In herding terms, “wear” is when a dog will move from side to side to group stock, let’s say sheep, and push it forward in a specific direction. The action can be as subtle as the dog turning her head to put pressure on a particular ram or ewe to make it get back with the group, but it might also mean the dog moving all the way across the back of a large flock and up the sides to keep the group together, but moving forward. One of the “best in the business” at this is the Australian Shepherd who typically show a lot of “wear.” These dogs are upright workers who stay close to the stock and typically work silently, but will bark at stock to assert authority, or heel low and grip on the nose or face, if necessary.

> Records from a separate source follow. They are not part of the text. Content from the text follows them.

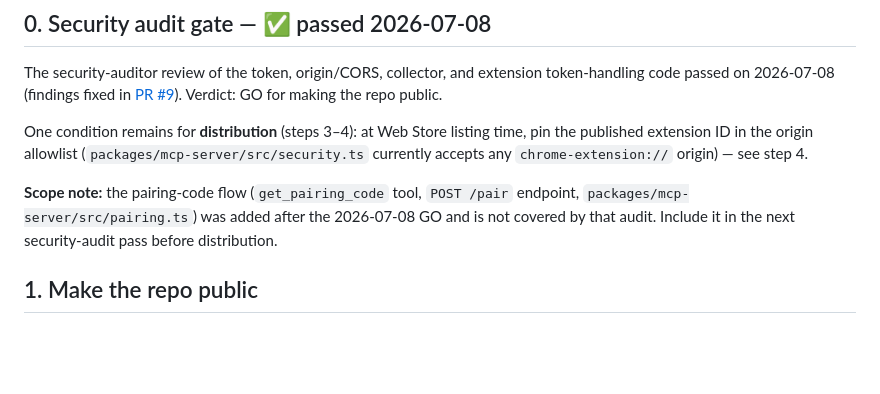
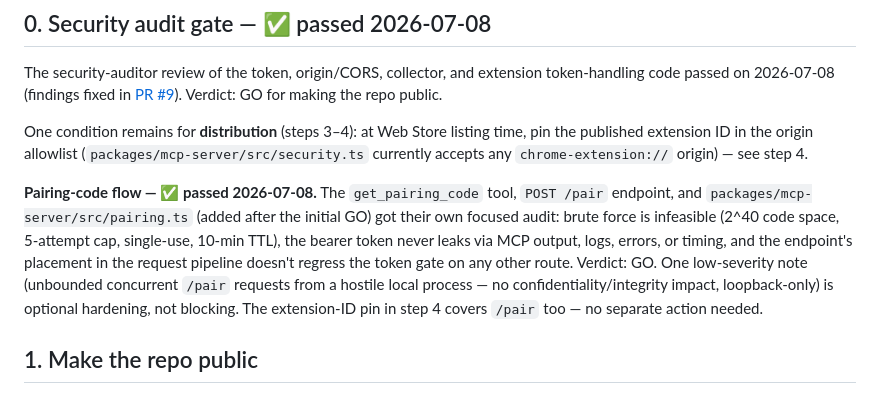
Before and after one commit to andybiggs/claudback, a Markdown page: RELEASING.md, the part around the change. Rendered like a GitHub page; blank space fills up the shorter version.

Commit message:
Mark pairing-code security audit as passed in RELEASING.md
Focused security-auditor pass on get_pairing_code/POST /pair/pairing.ts
found no critical/high/medium findings: brute force infeasible, token
never leaks via MCP output/logs/timing, no regression to the token gate.
One low-severity DoS note (unbounded concurrent /pair requests, loopback
local-attacker only) is optional hardening, not blocking.

Co-Authored-By: Claude Sonnet 5 <noreply@anthropic.com>

```diff
--- a/RELEASING.md
+++ b/RELEASING.md
@@ -8,7 +8,7 @@ The security-auditor review of the token, origin/CORS, collector, and extension
 
 One condition remains for **distribution** (steps 3–4): at Web Store listing time, pin the published extension ID in the origin allowlist (`packages/mcp-server/src/security.ts` currently accepts any `chrome-extension://` origin) — see step 4.
 
-**Scope note:** the pairing-code flow (`get_pairing_code` tool, `POST /pair` endpoint, `packages/mcp-server/src/pairing.ts`) was added after the 2026-07-08 GO and is not covered by that audit. Include it in the next security-audit pass before distribution.
+**Pairing-code flow — ✅ passed 2026-07-08.** The `get_pairing_code` tool, `POST /pair` endpoint, and `packages/mcp-server/src/pairing.ts` (added after the initial GO) got their own focused audit: brute force is infeasible (2^40 code space, 5-attempt cap, single-use, 10-min TTL), the bearer token never leaks via MCP output, logs, errors, or timing, and the endpoint's placement in the request pipeline doesn't regress the token gate on any other route. Verdict: GO. One low-severity note (unbounded concurrent `/pair` requests from a hostile local process — no confidentiality/integrity impact, loopback-only) is optional hardening, not blocking. The extension-ID pin in step 4 covers `/pair` too — no separate action needed.
 
 ## 1. Make the repo public
 
```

We once read about a helpful “visual aid,” and that was to imagine a herding dog working an invisible circle around the stock. If the dog can put pressure on the sides of the circle to have the stock respond accordingly, she’ll stay outside the circle. Depending upon the “eye” of the dog, some circles might be ten, fifteen or twenty feet outside the perimeter of the herd. An Australian Shepherd, however, sees this invisible circle as drawn right against the animals, so she’s working the animals themselves, not the circle, and therefore, her instinct is to get closer before she’s confident that she has control of the situation. A wide outrun is not the Aussie’s natural style.
We always defer to breed experts, and if you have experience herding with the Australian Shepherd, we’d love to hear from you.